**Records supplied**.
- - -

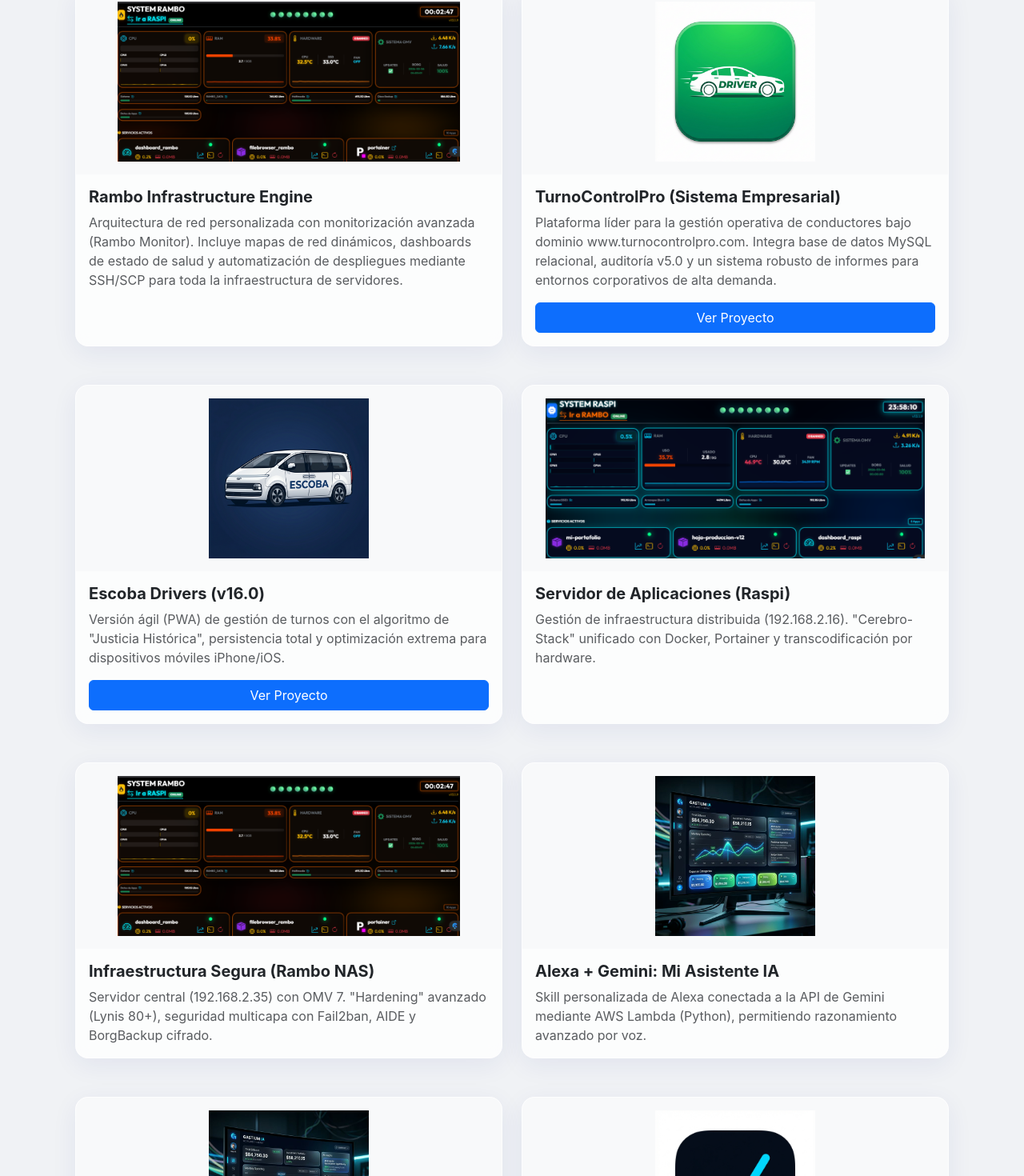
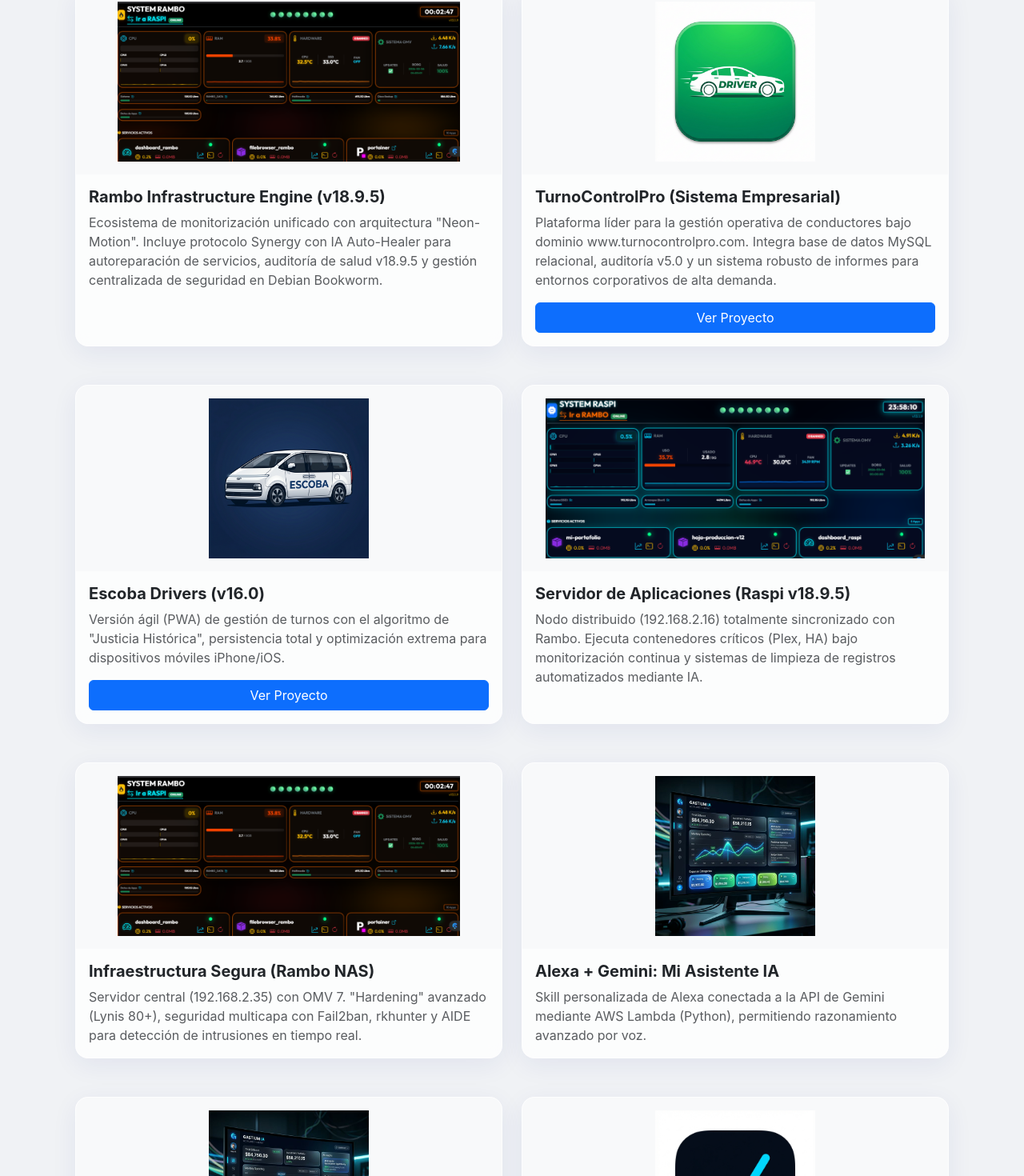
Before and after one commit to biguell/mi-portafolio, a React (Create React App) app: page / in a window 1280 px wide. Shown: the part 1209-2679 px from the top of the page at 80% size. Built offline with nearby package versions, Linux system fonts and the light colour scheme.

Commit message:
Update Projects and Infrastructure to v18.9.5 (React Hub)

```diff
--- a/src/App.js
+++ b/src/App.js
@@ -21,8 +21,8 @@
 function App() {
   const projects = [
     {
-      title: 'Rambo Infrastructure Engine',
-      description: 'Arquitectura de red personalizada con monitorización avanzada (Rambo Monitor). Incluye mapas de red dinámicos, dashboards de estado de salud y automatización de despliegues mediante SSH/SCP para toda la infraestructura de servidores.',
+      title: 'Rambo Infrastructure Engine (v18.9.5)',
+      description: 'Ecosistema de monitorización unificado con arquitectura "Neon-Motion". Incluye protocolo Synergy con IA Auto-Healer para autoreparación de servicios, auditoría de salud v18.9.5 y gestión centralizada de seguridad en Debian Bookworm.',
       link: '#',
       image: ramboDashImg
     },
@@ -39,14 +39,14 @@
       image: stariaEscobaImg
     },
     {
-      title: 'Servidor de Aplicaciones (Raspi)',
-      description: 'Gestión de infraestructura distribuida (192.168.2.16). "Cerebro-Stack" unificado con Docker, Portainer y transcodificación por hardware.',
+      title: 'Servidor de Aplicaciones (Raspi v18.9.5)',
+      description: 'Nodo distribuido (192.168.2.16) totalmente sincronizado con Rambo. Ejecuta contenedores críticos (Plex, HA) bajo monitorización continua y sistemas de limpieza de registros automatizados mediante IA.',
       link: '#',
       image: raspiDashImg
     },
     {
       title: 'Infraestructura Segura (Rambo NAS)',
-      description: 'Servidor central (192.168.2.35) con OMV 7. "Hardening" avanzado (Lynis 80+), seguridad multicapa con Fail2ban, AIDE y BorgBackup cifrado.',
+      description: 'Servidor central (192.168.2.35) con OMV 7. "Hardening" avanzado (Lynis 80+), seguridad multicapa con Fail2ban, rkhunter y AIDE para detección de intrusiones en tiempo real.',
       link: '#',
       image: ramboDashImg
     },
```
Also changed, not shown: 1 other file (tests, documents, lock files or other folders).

- - -

**Task details**. Search the records for the word "title". Copy every line that has it.

**Problem solution**.
-      title: 'Rambo Infrastructure Engine',
+      title: 'Rambo Infrastructure Engine (v18.9.5)',
-      title: 'Servidor de Aplicaciones (Raspi)',
+      title: 'Servidor de Aplicaciones (Raspi v18.9.5)',
       title: 'Infraestructura Segura (Rambo NAS)',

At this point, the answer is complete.